Wiscasset is working to replace emergency medical tools
Equipment issues have become “daunting,” Wiscasset Emergency Medical Services Director Erin Bean said Monday. “Supply chain issues, skyrocketing costs and companies buying equipment and can’t continue to manufacture the items needed to fix them, it’s extremely frustrating,” she said. told the Wiscasset newspaper.
Bean’s email responses to questions showed what she faced on multiple fronts, including issues with heart monitors, automatic electronic defibrillators (AEDs) and the ambulance fleet. Bean said the new ambulance has arrived but the second truck will need to be replaced. And that will take 24 to 36 months, she says. The Wiscasset newspaper contacted Bean after City Manager Dennis Simmons wrote to elected officials about how the city will fund the monitors and Bean posted on the Wiscasset Ambulance Service Facebook page about AEDs.
In his email responses, Bean explained that AEDs are located at schools, the transfer station, public works, city hall, the fire station, the courthouse and the municipal airport. of Wisconsin.

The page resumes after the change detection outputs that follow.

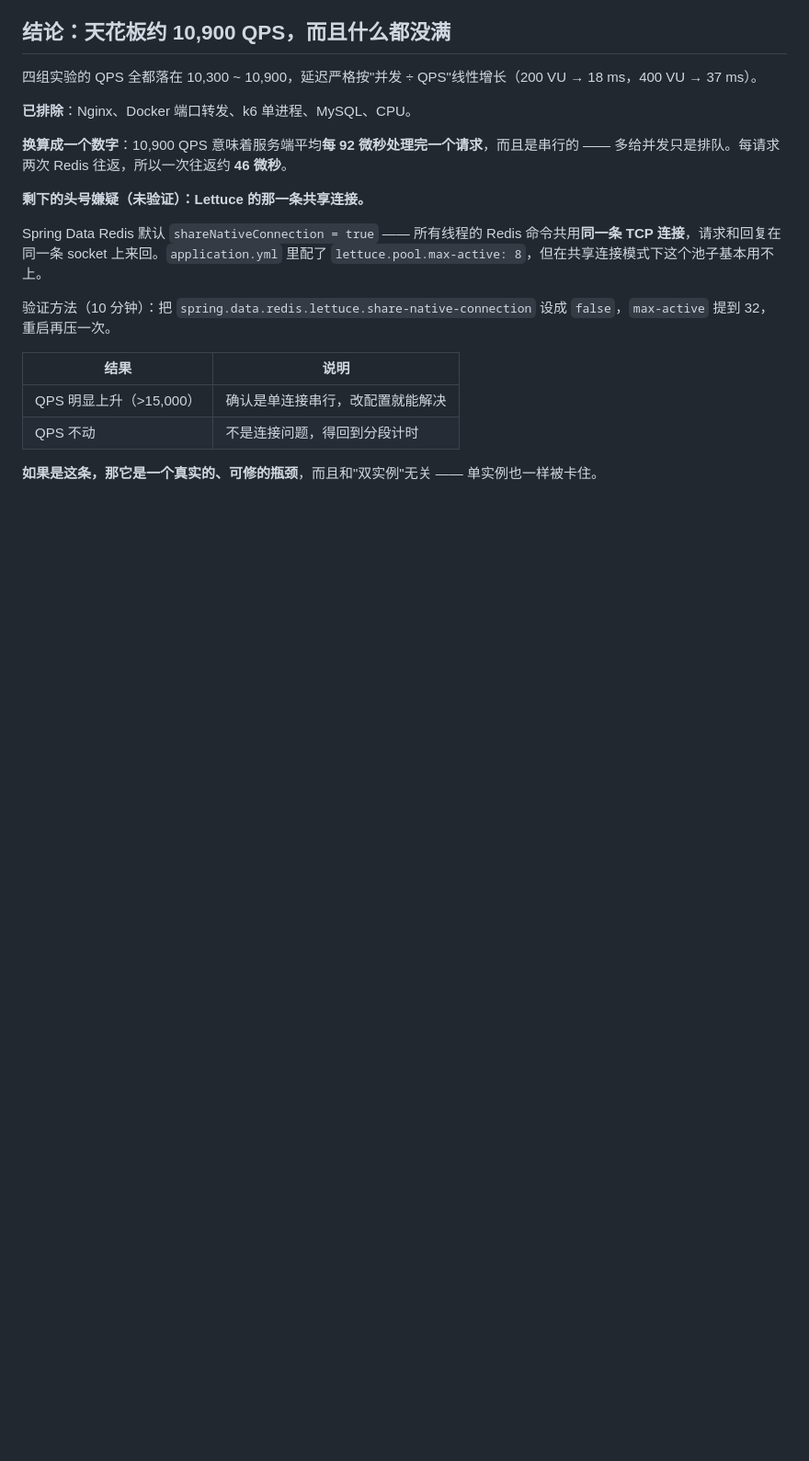
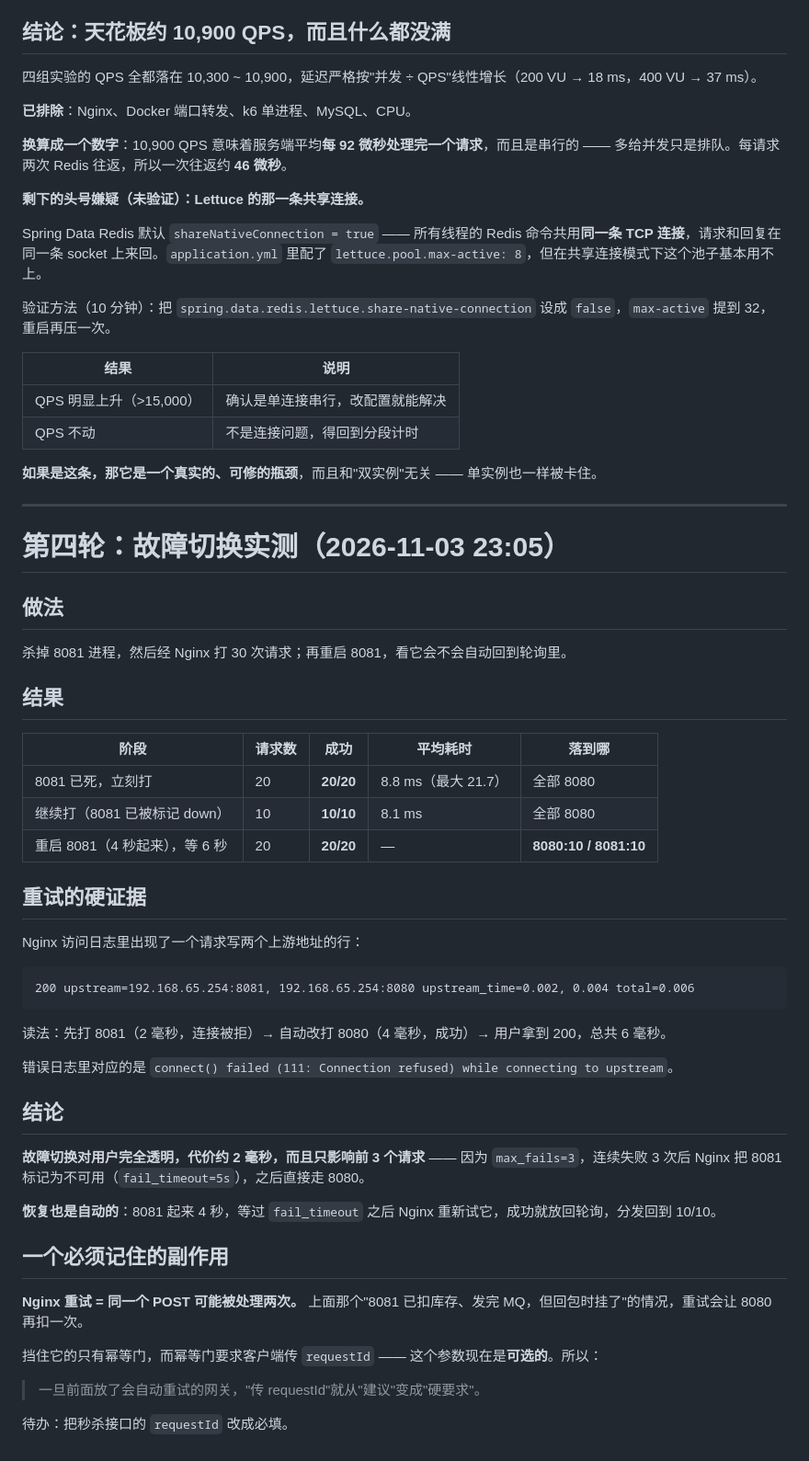
Before and after one commit to Tedd-Chew/audio-mall, a Markdown page: docs/双实例实验.md, the part around the change. Shown at 92% size. Drawn GitHub-style; blank space fills up the shorter version.

Commit message:
test: 故障切换实测，杀掉一个实例后 30 次请求全部成功

````diff
--- a/docs/双实例实验.md
+++ b/docs/双实例实验.md
@@ -206,3 +206,47 @@ Spring Data Redis 默认 `shareNativeConnection = true` —— 所有线程的 R
 | QPS 不动 | 不是连接问题，得回到分段计时 |
 
 **如果是这条，那它是一个真实的、可修的瓶颈**，而且和"双实例"无关 —— 单实例也一样被卡住。
+
+---
+
+# 第四轮：故障切换实测（2026-11-03 23:05）
+
+## 做法
+
+杀掉 8081 进程，然后经 Nginx 打 30 次请求；再重启 8081，看它会不会自动回到轮询里。
+
+## 结果
+
+| 阶段 | 请求数 | 成功 | 平均耗时 | 落到哪 |
+|---|---|---|---|---|
+| 8081 已死，立刻打 | 20 | **20/20** | 8.8 ms（最大 21.7） | 全部 8080 |
+| 继续打（8081 已被标记 down） | 10 | **10/10** | 8.1 ms | 全部 8080 |
+| 重启 8081（4 秒起来），等 6 秒 | 20 | **20/20** | — | **8080:10 / 8081:10** |
+
+## 重试的硬证据
+
+Nginx 访问日志里出现了一个请求写两个上游地址的行：
+
+```
+200 upstream=192.168.65.254:8081, 192.168.65.254:8080 upstream_time=0.002, 0.004 total=0.006
+```
+
+读法：先打 8081（2 毫秒，连接被拒）→ 自动改打 8080（4 毫秒，成功）→ 用户拿到 200，总共 6 毫秒。
+
+错误日志里对应的是 `connect() failed (111: Connection refused) while connecting to upstream`。
+
+## 结论
+
+**故障切换对用户完全透明，代价约 2 毫秒，而且只影响前 3 个请求** —— 因为 `max_fails=3`，连续失败 3 次后 Nginx 把 8081 标记为不可用（`fail_timeout=5s`），之后直接走 8080。
+
+**恢复也是自动的**：8081 起来 4 秒，等过 `fail_timeout` 之后 Nginx 重新试它，成功就放回轮询，分发回到 10/10。
+
+## 一个必须记住的副作用
+
+**Nginx 重试 = 同一个 POST 可能被处理两次。** 上面那个"8081 已扣库存、发完 MQ，但回包时挂了"的情况，重试会让 8080 再扣一次。
+
+挡住它的只有幂等门，而幂等门要求客户端传 `requestId` —— 这个参数现在是**可选的**。所以：
+
+> 一旦前面放了会自动重试的网关，"传 requestId"就从"建议"变成"硬要求"。
+
+待办：把秒杀接口的 `requestId` 改成必填。
````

Devices speak to people throughout their use; and as a CPR instructor, she can train people to use them, she said. Her January 26 Facebook post said 10 of them needed to be replaced, she was looking for grants and “thought I would reach out to the community for other ideas to replace this vital piece of equipment sooner.”
Then came a Facebook response from Atlantic Motorcar owner Bruce Howes offering to help. Bean told the Wiscasset Newspaper that Howes is an example of what the community needs. She appreciates his willingness to help where he can and his knowledge, she said. “He is always willing to help me think through and find ways to make Wiscasset EMS a top notch service.”
Howes, an advanced emergency medical technician for Central Lincoln County Ambulance and Woolwich EMS, said in a phone interview on Tuesday that he expects his longtime business in Wiscasset to purchase an AED in Wiscasset. Helping EMS is part of his company’s mission. Atlantic Motorcar bought a DEA in Woolwich last year. And Howes hopes other companies will join him in helping Bean’s AED effort. “I believe in EMS. We all need it when we need it,” he said.
Simmons’ Feb. 1 report to selectors called the department’s two heart monitors critical to saving lives. They have issues and will cost $48,568 to replace them, Simmons wrote. The Boothbay Area Ambulance Service lends one, he said. He considered asking the board to tap into contingencies, but two new monitors would take it all, he said. EMS had $16,000 in capital funds; Simmons authorized Bean to enter into a lease-to-own agreement for $10,733 over five years.
Commenting on the BRAS loan, Bean said: “I am grateful that they want to help us in these difficult times. This is a matter that is beyond our control. I’m terribly frustrated with supply chain issues.